Task requirements - Everything in the listing should be copied exactly, save for the pictures.

Input records -
[Start of section]
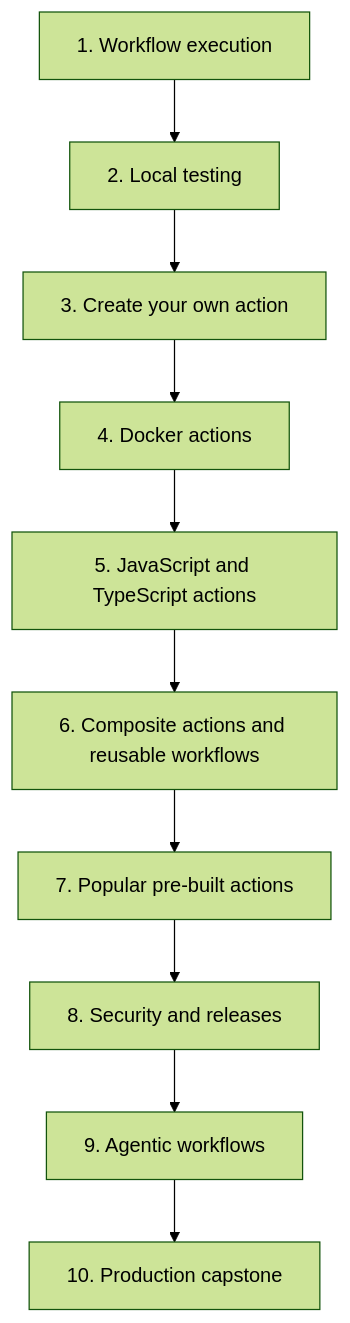
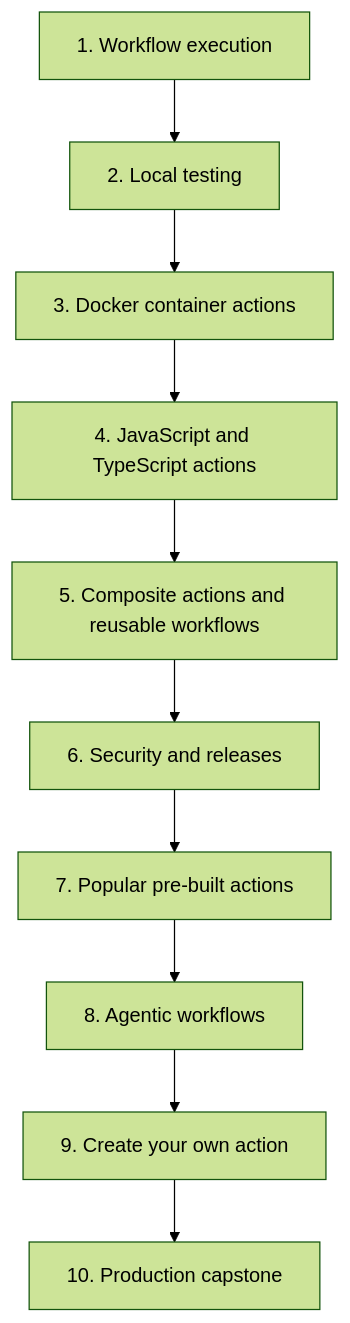
One commit to Rohit1024/actions-learn changed the diagram in docs/index.md. Above: the diagram before and after it, drawn with Mermaid (forest theme). The commit also changed other lines of this file and 169 other files, not shown here.

````diff
--- a/docs/index.md
+++ b/docs/index.md
@@ -58,12 +58,12 @@
 ```mermaid
 flowchart TD
     M1["1. Workflow execution"] --> M2["2. Local testing"]
-    M2 --> M3["3. Create your own action"]
-    M3 --> M4["4. Docker actions"]
-    M4 --> M5["5. JavaScript and TypeScript actions"]
-    M5 --> M6["6. Composite actions and reusable workflows"]
+    M2 --> M3["3. Docker container actions"]
+    M3 --> M4["4. JavaScript and TypeScript actions"]
+    M4 --> M5["5. Composite actions and reusable workflows"]
+    M5 --> M6["6. Security and releases"]
     M6 --> M7["7. Popular pre-built actions"]
-    M7 --> M8["8. Security and releases"]
-    M8 --> M9["9. Agentic workflows"]
+    M7 --> M8["8. Agentic workflows"]
+    M8 --> M9["9. Create your own action"]
     M9 --> M10["10. Production capstone"]
 ```
````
[End of section]
Solution to this exercise -
One commit to Rohit1024/actions-learn changed the diagram in docs/index.md. Above: the diagram before and after it, drawn with Mermaid (forest theme). The commit also changed other lines of this file and 169 other files, not shown here.

````diff
--- a/docs/index.md
+++ b/docs/index.md
@@ -58,12 +58,12 @@
 ```mermaid
 flowchart TD
     M1["1. Workflow execution"] --> M2["2. Local testing"]
-    M2 --> M3["3. Create your own action"]
-    M3 --> M4["4. Docker actions"]
-    M4 --> M5["5. JavaScript and TypeScript actions"]
-    M5 --> M6["6. Composite actions and reusable workflows"]
+    M2 --> M3["3. Docker container actions"]
+    M3 --> M4["4. JavaScript and TypeScript actions"]
+    M4 --> M5["5. Composite actions and reusable workflows"]
+    M5 --> M6["6. Security and releases"]
     M6 --> M7["7. Popular pre-built actions"]
-    M7 --> M8["8. Security and releases"]
-    M8 --> M9["9. Agentic workflows"]
+    M7 --> M8["8. Agentic workflows"]
+    M8 --> M9["9. Create your own action"]
     M9 --> M10["10. Production capstone"]
 ```
````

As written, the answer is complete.